**WORK TO COMPLETE**
When you copy the data, keep every word exactly as it is and leave the pictures out.
=== DATA TO EXAMINE ===
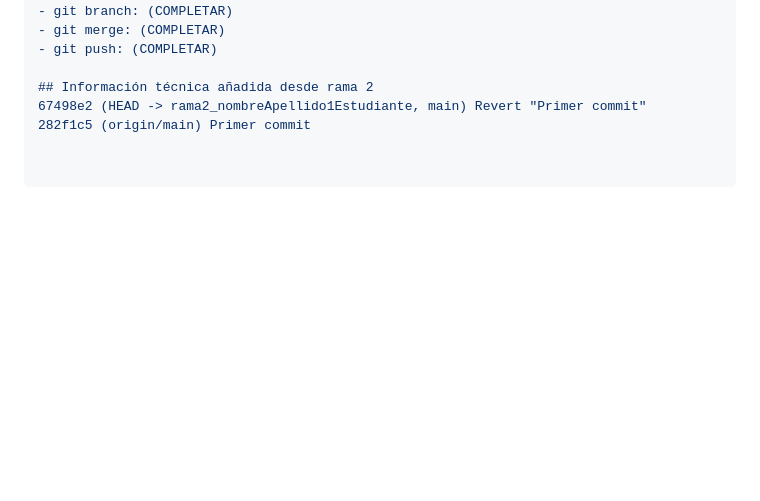
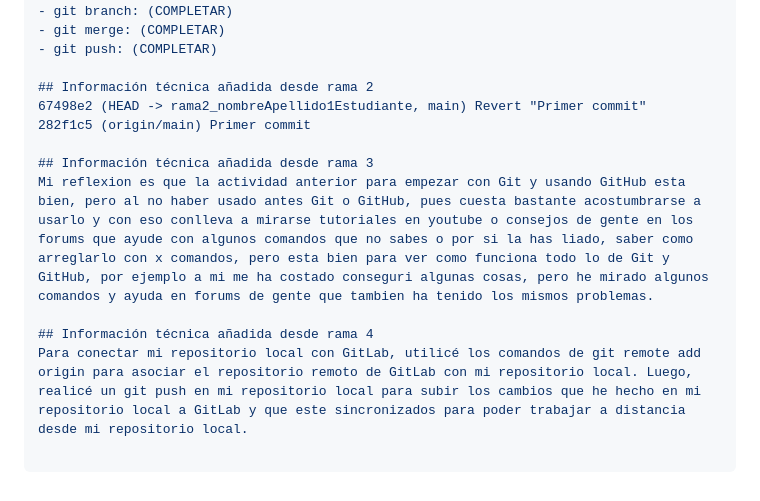
Before and after one commit to Patatuela1/SDAW_1722339, a Markdown page: README.md, the part around the change. GitHub-like rendering; blank space fills up the shorter version.

Commit message:
Mi reflexion sobre la actividad anterior

```diff
--- a/README.md
+++ b/README.md
@@ -99,3 +99,9 @@ utilizados durante la práctica:
 ## Información técnica añadida desde rama 2
 67498e2 (HEAD -> rama2_nombreApellido1Estudiante, main) Revert "Primer commit"
 282f1c5 (origin/main) Primer commit
+
+## Información técnica añadida desde rama 3
+Mi reflexion es que la actividad anterior para empezar con Git y usando GitHub esta bien, pero al no haber usado antes Git o GitHub, pues cuesta bastante acostumbrarse a usarlo y con eso conlleva a mirarse tutoriales en youtube o consejos de gente en los forums que ayude con algunos comandos que no sabes o por si la has liado, saber como arreglarlo con x comandos, pero esta bien para ver como funciona todo lo de Git y GitHub, por ejemplo a mi me ha costado conseguri algunas cosas, pero he mirado algunos comandos y ayuda en forums de gente que tambien ha tenido los mismos problemas.
+
+## Información técnica añadida desde rama 4
+Para conectar mi repositorio local con GitLab, utilicé los comandos de git remote add origin para asociar el repositorio remoto de GitLab con mi repositorio local. Luego, realicé un git push en mi repositorio local para subir los cambios que he hecho en mi repositorio local a GitLab y que este sincronizados para poder trabajar a distancia desde mi repositorio local.
```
===
**THE ANSWER**
Before and after one commit to Patatuela1/SDAW_1722339, a Markdown page: README.md, the part around the change. GitHub-like rendering; blank space fills up the shorter version.

Commit message:
Mi reflexion sobre la actividad anterior

```diff
--- a/README.md
+++ b/README.md
@@ -99,3 +99,9 @@ utilizados durante la práctica:
 ## Información técnica añadida desde rama 2
 67498e2 (HEAD -> rama2_nombreApellido1Estudiante, main) Revert "Primer commit"
 282f1c5 (origin/main) Primer commit
+
+## Información técnica añadida desde rama 3
+Mi reflexion es que la actividad anterior para empezar con Git y usando GitHub esta bien, pero al no haber usado antes Git o GitHub, pues cuesta bastante acostumbrarse a usarlo y con eso conlleva a mirarse tutoriales en youtube o consejos de gente en los forums que ayude con algunos comandos que no sabes o por si la has liado, saber como arreglarlo con x comandos, pero esta bien para ver como funciona todo lo de Git y GitHub, por ejemplo a mi me ha costado conseguri algunas cosas, pero he mirado algunos comandos y ayuda en forums de gente que tambien ha tenido los mismos problemas.
+
+## Información técnica añadida desde rama 4
+Para conectar mi repositorio local con GitLab, utilicé los comandos de git remote add origin para asociar el repositorio remoto de GitLab con mi repositorio local. Luego, realicé un git push en mi repositorio local para subir los cambios que he hecho en mi repositorio local a GitLab y que este sincronizados para poder trabajar a distancia desde mi repositorio local.
```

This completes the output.